In Sumatra and Indonesia, seasonal fires and the thick smoke they produce plagued the islands for nearly two months in late 2006. Beginning in mid-September 2006, the Moderate Resolution Imaging Spectroradiometer (MODIS) on NASA’s Terra and Aqua satellites detected numerous fires in daily images of the area. This image was captured by Aqua MODIS on November 5, 2006. Active fire locations are marked with red dots. Thick smoke spreads between the two islands, the grayish haze mingling with brighter clouds.
Many factors contribute to the fires, which usually start from agricultural burning, but often spread into adjacent tropical forest. When the forests have been degraded by logging, they become much more prone to fire.
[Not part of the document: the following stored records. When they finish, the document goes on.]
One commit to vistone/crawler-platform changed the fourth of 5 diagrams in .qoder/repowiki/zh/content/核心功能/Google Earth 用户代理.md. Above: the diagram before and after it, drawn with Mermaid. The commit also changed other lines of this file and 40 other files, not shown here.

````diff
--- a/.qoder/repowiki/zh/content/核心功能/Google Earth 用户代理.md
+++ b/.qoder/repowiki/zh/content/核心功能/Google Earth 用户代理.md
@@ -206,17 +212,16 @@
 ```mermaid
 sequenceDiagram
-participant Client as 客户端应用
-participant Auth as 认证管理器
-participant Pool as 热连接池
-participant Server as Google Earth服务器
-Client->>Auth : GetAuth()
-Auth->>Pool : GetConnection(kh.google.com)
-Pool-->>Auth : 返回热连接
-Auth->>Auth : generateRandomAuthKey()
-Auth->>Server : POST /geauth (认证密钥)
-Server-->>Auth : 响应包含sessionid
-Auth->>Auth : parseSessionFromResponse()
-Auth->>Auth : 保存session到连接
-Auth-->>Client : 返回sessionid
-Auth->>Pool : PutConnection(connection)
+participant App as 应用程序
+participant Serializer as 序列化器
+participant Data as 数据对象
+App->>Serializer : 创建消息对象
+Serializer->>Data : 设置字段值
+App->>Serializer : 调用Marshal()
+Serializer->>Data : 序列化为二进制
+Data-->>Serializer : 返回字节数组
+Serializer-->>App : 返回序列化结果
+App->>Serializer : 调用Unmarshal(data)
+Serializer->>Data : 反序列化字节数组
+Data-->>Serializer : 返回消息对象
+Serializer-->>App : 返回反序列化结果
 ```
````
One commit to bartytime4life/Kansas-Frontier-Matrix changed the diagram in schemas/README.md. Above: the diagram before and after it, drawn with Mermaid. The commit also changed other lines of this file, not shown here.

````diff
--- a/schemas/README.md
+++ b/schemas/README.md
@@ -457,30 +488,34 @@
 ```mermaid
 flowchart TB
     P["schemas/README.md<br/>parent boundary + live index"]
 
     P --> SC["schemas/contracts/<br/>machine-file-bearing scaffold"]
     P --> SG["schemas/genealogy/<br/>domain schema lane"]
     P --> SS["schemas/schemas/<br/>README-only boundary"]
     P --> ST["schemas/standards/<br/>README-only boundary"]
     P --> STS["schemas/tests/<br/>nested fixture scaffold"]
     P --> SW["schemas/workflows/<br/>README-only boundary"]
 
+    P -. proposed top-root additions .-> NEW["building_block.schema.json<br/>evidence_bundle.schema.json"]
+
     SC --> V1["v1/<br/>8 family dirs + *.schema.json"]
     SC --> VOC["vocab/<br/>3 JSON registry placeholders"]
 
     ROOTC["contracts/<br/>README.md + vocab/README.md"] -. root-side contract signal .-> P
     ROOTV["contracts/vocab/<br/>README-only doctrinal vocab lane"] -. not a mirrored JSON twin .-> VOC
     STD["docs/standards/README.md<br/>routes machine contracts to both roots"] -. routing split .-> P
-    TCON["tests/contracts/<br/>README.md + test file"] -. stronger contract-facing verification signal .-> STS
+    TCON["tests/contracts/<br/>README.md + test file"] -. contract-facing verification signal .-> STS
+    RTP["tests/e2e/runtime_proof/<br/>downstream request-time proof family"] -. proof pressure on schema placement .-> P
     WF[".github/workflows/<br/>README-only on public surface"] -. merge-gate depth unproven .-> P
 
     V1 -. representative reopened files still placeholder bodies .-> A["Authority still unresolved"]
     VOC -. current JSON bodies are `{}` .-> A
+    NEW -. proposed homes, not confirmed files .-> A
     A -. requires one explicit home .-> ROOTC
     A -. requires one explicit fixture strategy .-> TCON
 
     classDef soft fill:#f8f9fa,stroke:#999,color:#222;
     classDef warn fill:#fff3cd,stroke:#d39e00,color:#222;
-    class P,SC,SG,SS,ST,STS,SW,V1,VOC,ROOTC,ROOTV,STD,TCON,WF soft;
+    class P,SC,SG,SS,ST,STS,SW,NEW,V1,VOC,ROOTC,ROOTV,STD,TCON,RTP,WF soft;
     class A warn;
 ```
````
In addition, climate fluctuations, such as droughts that occur in concert with El Niño events, can make the fires worse. During droughts, the typically soggy forest floor of these lowland forests dries out. The thick layer of dead vegetation on the forest floor, peat, becomes flammable and produces enormous quantities of smoke when it burns.
Agricultural and forest fires burning on Sumatra and Borneo since late September 2006 blanketed a wide region with smoke that interrupted air and highway travel and pushed air quality to unhealthy levels. Fires were still burning in early November.